◆ WHAT YOU NEED TO DO ◆
Could you return each entry below exactly as written, minus any pictures?

[Source data]
——
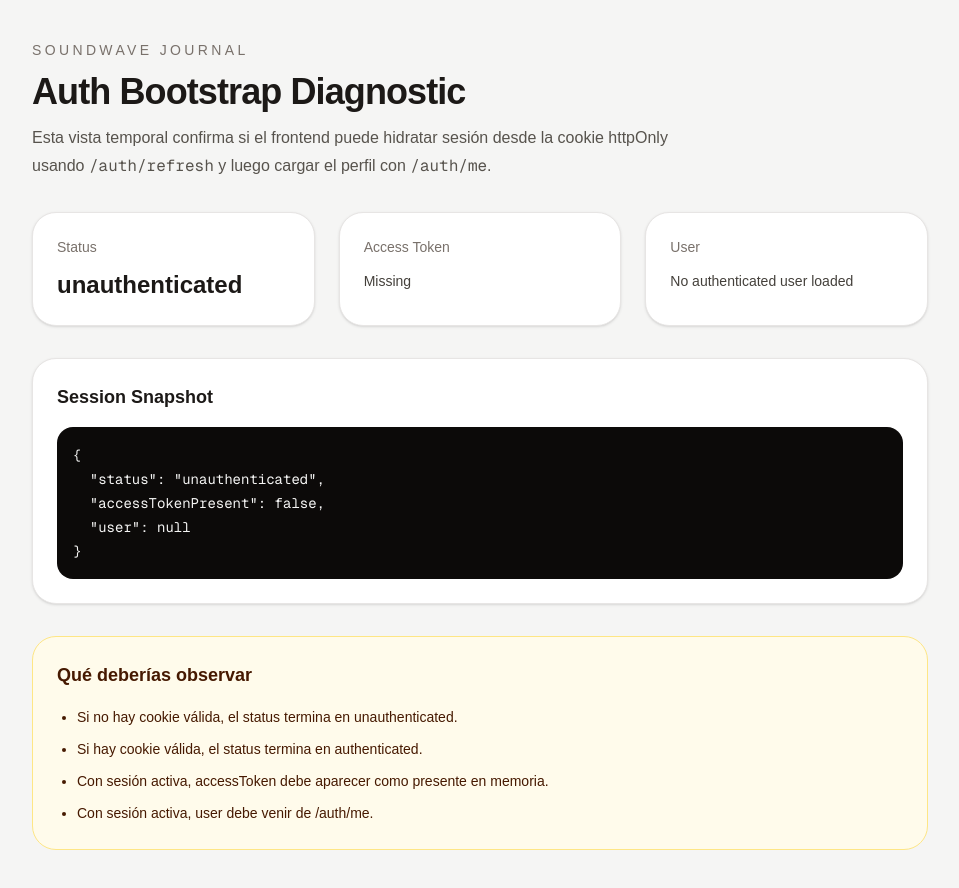
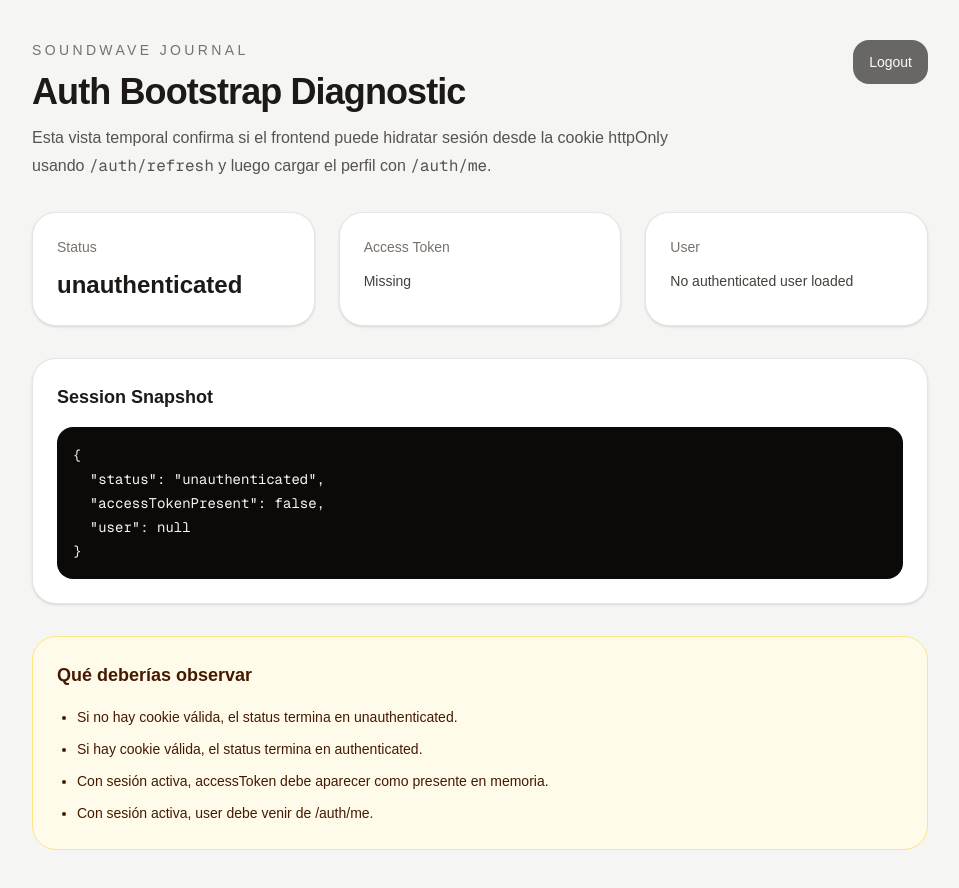
Before and after one commit to spirosis/soundwave-journal, a Next.js app in the folder apps/web/: page / in a window 1280 px wide. Shown: the whole page, without its empty margins (160-1119 px from the left). Built offline with nearby package versions, Linux system fonts and the light colour scheme; no server answers.

Commit message:
onError: clear(), cerrar logout con el menor cambio posible, botón de logout en / y hacerlo limpiar sesión remota + local

```diff
--- a/apps/web/src/app/page.tsx
+++ b/apps/web/src/app/page.tsx
@@ -1,5 +1,7 @@
 "use client";
 
+import { useMutation } from "@tanstack/react-query";
+import { logout } from "../lib/api/auth";
 import { useAuthStore } from "../lib/store/auth";
 
 export default function Home() {
@@ -7,10 +9,24 @@ export default function Home() {
   const accessToken = useAuthStore((state) => state.accessToken);
   const status = useAuthStore((state) => state.status);
 
+  const clear = useAuthStore((state) => state.clear);
+
+  const logoutMutation = useMutation({
+    mutationFn: logout,
+    onSuccess: () => {
+      clear();
+    },
+    onError: () => {
+      clear();
+    },
+  });
+
   return (
     <main className="min-h-screen bg-stone-100 px-6 py-10 text-stone-900">
       <div className="mx-auto flex w-full max-w-4xl flex-col gap-8">
-        <header className="space-y-3">
+        <header className="space-y-4">
+          <div className="flex flex-col gap-4 sm:flex-row sm:items-start sm:justify-between">
+            <div className="space-y-3">
               <p className="text-sm font-medium uppercase tracking-[0.24em] text-stone-500">
                 SoundWave Journal
               </p>
@@ -22,6 +38,17 @@ export default function Home() {
                 desde la cookie httpOnly usando <code>/auth/refresh</code> y luego
                 cargar el perfil con <code>/auth/me</code>.
               </p>
+            </div>
+
+            <button
+              type="button"
+              onClick={() => logoutMutation.mutate()}
+              disabled={logoutMutation.isPending || status !== "authenticated"}
+              className="rounded-2xl bg-stone-950 px-4 py-3 text-sm font-medium text-white transition hover:bg-stone-800 disabled:cursor-not-allowed disabled:opacity-60"
+            >
+              {logoutMutation.isPending ? "Cerrando sesión..." : "Logout"}
+            </button>
+          </div>
         </header>
 
         <section className="grid gap-6 md:grid-cols-3">
--- /dev/null
+++ b/apps/web/verify-logout-flow.mjs
@@ -0,0 +1,41 @@
+import { chromium } from "playwright";
+
+const results = {};
+
+const browser = await chromium.launch();
+const context = await browser.newContext();
+const page = await context.newPage();
+
+const refreshCalls = [];
+page.on("requestfinished", async (req) => {
+  if (req.url().includes("/auth/refresh")) {
+    const res = await req.response();
+    refreshCalls.push({ status: res ? res.status() : null });
+  }
+});
+
+const testEmail = `verify_logout_${Date.now()}@example.com`;
+
+await page.goto("http://localhost:3000/register", { waitUntil: "networkidle" });
+await page.locator('input[type="text"]').fill("Verify Logout");
+await page.locator('input[type="email"]').fill(testEmail);
+await page.locator('input[type="password"]').fill("TestPassword123!");
+await page.locator('button[type="submit"]').click();
+await page.waitForURL("http://localhost:3000/", { timeout: 10000 });
+await page.waitForTimeout(500);
+
+results.afterLogin = await page.locator("pre").first().textContent();
+
+await page.getByRole("button", { name: /logout/i }).click();
+await page.waitForTimeout(500);
+results.immediatelyAfterLogout = await page.locator("pre").first().textContent();
+
+refreshCalls.length = 0;
+await page.reload({ waitUntil: "networkidle" });
+await page.waitForTimeout(1500);
+results.afterReload = await page.locator("pre").first().textContent();
+results.refreshCallsOnReload = [...refreshCalls];
+results.testEmail = testEmail;
+
+await browser.close();
+console.log(JSON.stringify(results, null, 2));
```
Lines whose indentation alone changed are shown as unchanged.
——
◆ ANSWER BELOW ◆
Before and after one commit to spirosis/soundwave-journal, a Next.js app in the folder apps/web/: page / in a window 1280 px wide. Shown: the whole page, without its empty margins (160-1119 px from the left). Built offline with nearby package versions, Linux system fonts and the light colour scheme; no server answers.

Commit message:
onError: clear(), cerrar logout con el menor cambio posible, botón de logout en / y hacerlo limpiar sesión remota + local

```diff
--- a/apps/web/src/app/page.tsx
+++ b/apps/web/src/app/page.tsx
@@ -1,5 +1,7 @@
 "use client";
 
+import { useMutation } from "@tanstack/react-query";
+import { logout } from "../lib/api/auth";
 import { useAuthStore } from "../lib/store/auth";
 
 export default function Home() {
@@ -7,10 +9,24 @@ export default function Home() {
   const accessToken = useAuthStore((state) => state.accessToken);
   const status = useAuthStore((state) => state.status);
 
+  const clear = useAuthStore((state) => state.clear);
+
+  const logoutMutation = useMutation({
+    mutationFn: logout,
+    onSuccess: () => {
+      clear();
+    },
+    onError: () => {
+      clear();
+    },
+  });
+
   return (
     <main className="min-h-screen bg-stone-100 px-6 py-10 text-stone-900">
       <div className="mx-auto flex w-full max-w-4xl flex-col gap-8">
-        <header className="space-y-3">
+        <header className="space-y-4">
+          <div className="flex flex-col gap-4 sm:flex-row sm:items-start sm:justify-between">
+            <div className="space-y-3">
               <p className="text-sm font-medium uppercase tracking-[0.24em] text-stone-500">
                 SoundWave Journal
               </p>
@@ -22,6 +38,17 @@ export default function Home() {
                 desde la cookie httpOnly usando <code>/auth/refresh</code> y luego
                 cargar el perfil con <code>/auth/me</code>.
               </p>
+            </div>
+
+            <button
+              type="button"
+              onClick={() => logoutMutation.mutate()}
+              disabled={logoutMutation.isPending || status !== "authenticated"}
+              className="rounded-2xl bg-stone-950 px-4 py-3 text-sm font-medium text-white transition hover:bg-stone-800 disabled:cursor-not-allowed disabled:opacity-60"
+            >
+              {logoutMutation.isPending ? "Cerrando sesión..." : "Logout"}
+            </button>
+          </div>
         </header>
 
         <section className="grid gap-6 md:grid-cols-3">
--- /dev/null
+++ b/apps/web/verify-logout-flow.mjs
@@ -0,0 +1,41 @@
+import { chromium } from "playwright";
+
+const results = {};
+
+const browser = await chromium.launch();
+const context = await browser.newContext();
+const page = await context.newPage();
+
+const refreshCalls = [];
+page.on("requestfinished", async (req) => {
+  if (req.url().includes("/auth/refresh")) {
+    const res = await req.response();
+    refreshCalls.push({ status: res ? res.status() : null });
+  }
+});
+
+const testEmail = `verify_logout_${Date.now()}@example.com`;
+
+await page.goto("http://localhost:3000/register", { waitUntil: "networkidle" });
+await page.locator('input[type="text"]').fill("Verify Logout");
+await page.locator('input[type="email"]').fill(testEmail);
+await page.locator('input[type="password"]').fill("TestPassword123!");
+await page.locator('button[type="submit"]').click();
+await page.waitForURL("http://localhost:3000/", { timeout: 10000 });
+await page.waitForTimeout(500);
+
+results.afterLogin = await page.locator("pre").first().textContent();
+
+await page.getByRole("button", { name: /logout/i }).click();
+await page.waitForTimeout(500);
+results.immediatelyAfterLogout = await page.locator("pre").first().textContent();
+
+refreshCalls.length = 0;
+await page.reload({ waitUntil: "networkidle" });
+await page.waitForTimeout(1500);
+results.afterReload = await page.locator("pre").first().textContent();
+results.refreshCallsOnReload = [...refreshCalls];
+results.testEmail = testEmail;
+
+await browser.close();
+console.log(JSON.stringify(results, null, 2));
```
Lines whose indentation alone changed are shown as unchanged.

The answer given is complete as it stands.